» Exercise
Return the full set of entries precisely. Do not carry over any pictures.

*** Material for this exercise ***

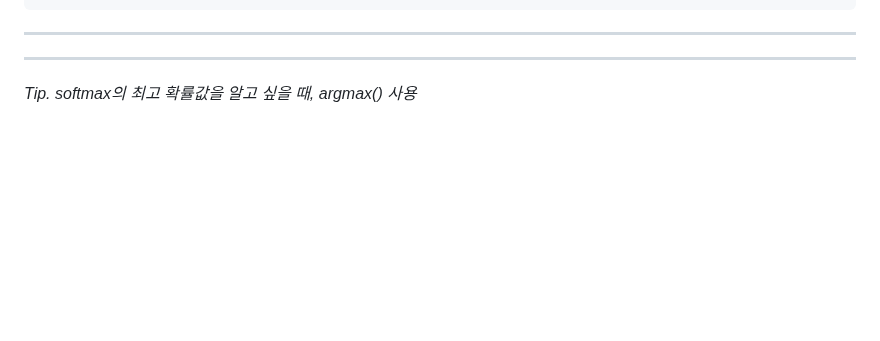
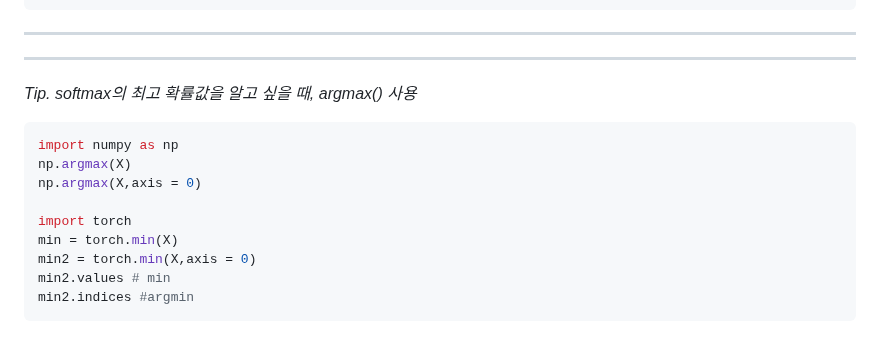
Before and after one commit to 0ginny/TIL, a Markdown page: 240326_DeepLearning_Restart/theory_for_teaching/Mathmatical_base_for_ML.md, the part around the change. GitHub-like rendering; blank space fills up the shorter version.

Commit message:
add about argmax for torch

````diff
--- a/240326_DeepLearning_Restart/theory_for_teaching/Mathmatical_base_for_ML.md
+++ b/240326_DeepLearning_Restart/theory_for_teaching/Mathmatical_base_for_ML.md
@@ -177,3 +177,15 @@ torch.nn.functional.F.binary_cross_entropy(torch.tensor(Q),torch.tensor(P))
 ---
 
 _Tip. softmax의 최고 확률값을 알고 싶을 때, argmax() 사용_
+
+```python
+import numpy as np
+np.argmax(X)
+np.argmax(X,axis = 0)
+
+import torch
+min = torch.min(X)
+min2 = torch.min(X,axis = 0)
+min2.values # min
+min2.indices #argmin
+```
````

***

» Reply to the exercise
Before and after one commit to 0ginny/TIL, a Markdown page: 240326_DeepLearning_Restart/theory_for_teaching/Mathmatical_base_for_ML.md, the part around the change. GitHub-like rendering; blank space fills up the shorter version.

Commit message:
add about argmax for torch

````diff
--- a/240326_DeepLearning_Restart/theory_for_teaching/Mathmatical_base_for_ML.md
+++ b/240326_DeepLearning_Restart/theory_for_teaching/Mathmatical_base_for_ML.md
@@ -177,3 +177,15 @@ torch.nn.functional.F.binary_cross_entropy(torch.tensor(Q),torch.tensor(P))
 ---
 
 _Tip. softmax의 최고 확률값을 알고 싶을 때, argmax() 사용_
+
+```python
+import numpy as np
+np.argmax(X)
+np.argmax(X,axis = 0)
+
+import torch
+min = torch.min(X)
+min2 = torch.min(X,axis = 0)
+min2.values # min
+min2.indices #argmin
+```
````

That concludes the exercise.